      • ‘As the two lovers exit, Helena is left onstage alone with her conniving thoughts.’
      • ‘As he exited the stage, the audience gave a standing ovation that lasted almost three minutes.’
      • ‘In her final departure from the stage, she exits in an almost imperceptible motion that embodies both the blinding and undetectable transition to another space.’
      • ‘Testament to all of this are the ear splitting cheers to which Jon-Lee exits the stage.’
      • ‘Before I know it, they're done and are exiting the stage, laughing to each other.’
      • ‘He'd peered back at them from the wings of the stage as he exited.’
    2. 1.2exit Used as a stage direction in a printed play to indicate that a character leaves the stage.
      ‘exit Pamela’
      See also exeunt
    3. 1.3 Leave a particular situation.
      ‘organizations that do not have freedom to exit from unprofitable markets’
      • ‘They sought to renegotiate the terms of the funding being promised by the bank, which balked at the radical changes proposed and exited from the deal.’
      • ‘There is significant turnover in high-technology industries with firms both entering and exiting the market.’
      • ‘The company has exited from a number of non-performing businesses to focus on its core airport operations.’
      • ‘For others, it may mean exiting a market segment.’
      • ‘I am very concerned that there are people in this industry who have indicated they will exit the industry, because they feel that they just cannot make ends meet.’
      • ‘In addition there has been a retraction of the domestic market which has led the company to make a decision to exit the market entirely.’
      • ‘He exited at an early stage and is suggesting that he did badly because he was traumatised.’
      • ‘England stayed away, in the end, and exited at the first stage - again.’
      • ‘This may mean that buyers will not allow prices to rise like last time, but it could also mean that owners will be more ready to exit from the market.’
      • ‘Nine months ago, I was totally wrong about the immediate need to exit the stock market, although my advice to go into metals at the time was impeccably sound.’
      • ‘One explanation for these declines is obvious: Wives now have more freedom to exit bad relationships.’
      • ‘Now, twenty-eight years later, thanks to a decision by a Chilean appeals court, he exits the public stage still beyond the reach of the law.’
      • ‘I suspect the rumors are true and they'll soon be exiting the market completely.’
      • ‘If the price action rises after the evening star, traders will want to exit as soon as possible to minimize losses but still maintain a healthy risk measure.’
      • ‘When this bubble burst and companies exited the market in droves, rates went up dramatically.’
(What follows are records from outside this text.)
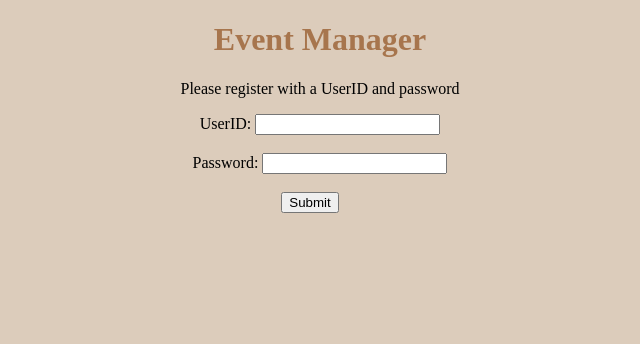
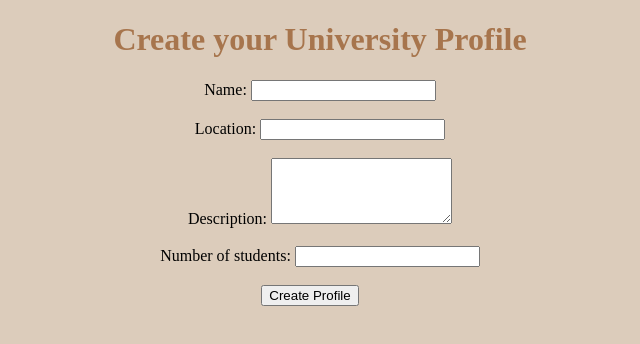
Before and after one commit to Fedbca123/CollegeEvents, a React (Create React App) app in the folder eventswebapp/: page / in a window 1280 px wide. Shown: the top 344 px of the page, without its empty margins (320-960 px from the left). Built offline with nearby package versions, Linux system fonts and the light colour scheme.

Commit message:
university profile screen

```diff
--- a/eventswebapp/src/App.js
+++ b/eventswebapp/src/App.js
@@ -1,10 +1,14 @@
+import Dashboard from './screens/dashboard';
 import LoginScreen from './screens/loginScreen';
 import RegisterScreen from './screens/registerScreen';
+import University from './screens/universityProfile';
 
 function App() {
   return (
     //<LoginScreen/>
-    <RegisterScreen/>
+    //<RegisterScreen/>
+    //<Dashboard/>
+    <University/>
   );
 }
 
--- /dev/null
+++ b/eventswebapp/src/screens/dashboard.js
@@ -0,0 +1,8 @@
+import React, { useState } from 'react'
+export default function Dashboard() {
+    return (
+        <body>
+            <h1>Events</h1>
+        </body>
+    )
+}
--- a/eventswebapp/src/screens/loginScreen.js
+++ b/eventswebapp/src/screens/loginScreen.js
@@ -36,7 +36,7 @@ export default function LoginScreen() {
                     <input className="input" value={userId} type="text" onChange ={handleUserId} />
                     <br/><br/>
                     <label className='label'>Password: </label>
-                    <input className="input" value={password} type="text" onChange={handlePassword}/>
+                    <input className="input" value={password} type="password" onChange={handlePassword}/>
                     <br/><br/>
                     <button className="btn1" type="submit" onClick={handleSubmit}>Submit</button>
                     <button className="btn2">Register</button>
--- a/eventswebapp/src/screens/registerScreen.js
+++ b/eventswebapp/src/screens/registerScreen.js
@@ -2,6 +2,7 @@ import React, { useState } from 'react'
 export default function RegisterScreen() {
     const [userId, setUserId] = useState('');
     const [password, setPassword] = useState('');
+    const [level, setLevel] = useState('');
     const [submitted, setSubmitted] = useState(false);
     const [error, setError] = useState(false);
 
@@ -13,9 +14,13 @@ export default function RegisterScreen() {
         setPassword(e.target.value);
     }
 
+    const handleLevel = (e) => {
+        setLevel(e.target.value);
+    }
+
     const handleSubmit = (e) => {
         e.preventDefault();
-        if (userId === '' || password === '') {
+        if (userId === '' || password === '' || level === '') {
             setError(true);
         }
         else {
@@ -27,16 +32,22 @@ export default function RegisterScreen() {
     return (
         <body>
             <h1>Event Manager</h1>
-            <p>Please register with a UserID and password</p>
+            <p>Please identify your user level and register with a UserID and password</p>
             <div class="Register">
                 <form>
+                    <input type="radio" name="userLevel" value="student" id="student"></input>
+                    <label className="label">Student</label>
+                    <input type="radio" name="userLevel" value="admin" id="admin"></input>
+                    <label className="label">University Admin</label>
+                    <br/><br/>
                     <label className="label">UserID: </label>
                     <input className="input" value={userId} type="text" onChange ={handleUserId} />
                     <br/><br/>
-                    <label className='label'>Password: </label>
-                    <input className="input" value={password} type="text" onChange={handlePassword}/>
+                    <label className="label">Password: </label>
+                    <input className="input" value={password} type="password" onChange={handlePassword}/>
                     <br/><br/>
-                    <button className="btn1" type="submit" onClick={handleSubmit}>Submit</button>
+                    <button className="btn1" type="submit" onClick={handleSubmit}>Register</button>
+                    <button className="btn2">Login</button>
                 </form>
             </div>
         </body>
--- /dev/null
+++ b/eventswebapp/src/screens/universityProfile.js
@@ -0,0 +1,29 @@
+import React, { useState } from 'react'
+
+export default function University() {
+    const [name, setName] = useState('');
+    const [location, setLocation] = useState('');
+    const [description, setDescription] = useState('');
+    const [numStudents, setNumStudents] = useState('');
+
+    return (
+        <body>
+            <h1>Create your University Profile</h1>
+            <form>
+                <label className="label">Name: </label>
+                <input className="input" id="name" type="text"/>
+                <br/><br/>
+                <label className='label'>Location: </label>
+                <input className="input" id="location" type="text"/>
+                <br/><br/>
+                <label className="label">Description: </label>
+                <textarea rows="4"></textarea>
+                <br/><br/>
+                <label className='label'>Number of students: </label>
+                <input className="input" id="numStudents" type="text"/>
+                <br/><br/>
+                <button className="btn1" type="submit">Create Profile</button>
+            </form>
+        </body>
+    )
+}
```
      • ‘Sellers with very good cars will exit the market, leaving only the relatively poor cars.’
      • ‘They are now exiting from the center stage of politics.’
      • ‘Nobody expected England and France would exit early.’
      • ‘It's a good thing that some wise women before our time, decided that women had to exit the non-income labour market, and get into the income labour market.’
      • ‘Firms have been quietly reducing excess capacity and exiting unprofitable businesses.’
    4. 1.4Computing Terminate a process or program, usually returning to an earlier or more general level of interaction.
      ‘this key enables you to temporarily exit from a LIFESPAN option’
      • ‘To exit the program, hit Alt-F again, and hit X or use the arrow keys to select Exit.’
      • ‘A user can right-click on that to exit the program - thereby preventing it from recording Web surfing, e-mail and chat sessions.’
      • ‘She quickly exited the program and turned her full attention to her friend.’
      • ‘Please quit all applications, exit Windows, and try again.’
      • ‘Changing modes like this does, however, require that you then exit the program and restart it for the changes to take effect.’
    5. 1.5Bridge Relinquish the lead.


Mid 16th century (as a stage direction): from Latin exit ‘he or she goes out’, third person singular present tense of exire, from ex- ‘out’ + ire ‘go’. The noun (late 16th century) is from Latin exitus ‘going out’, from the verb exire, and the other verb uses (early 17th century) derive from it.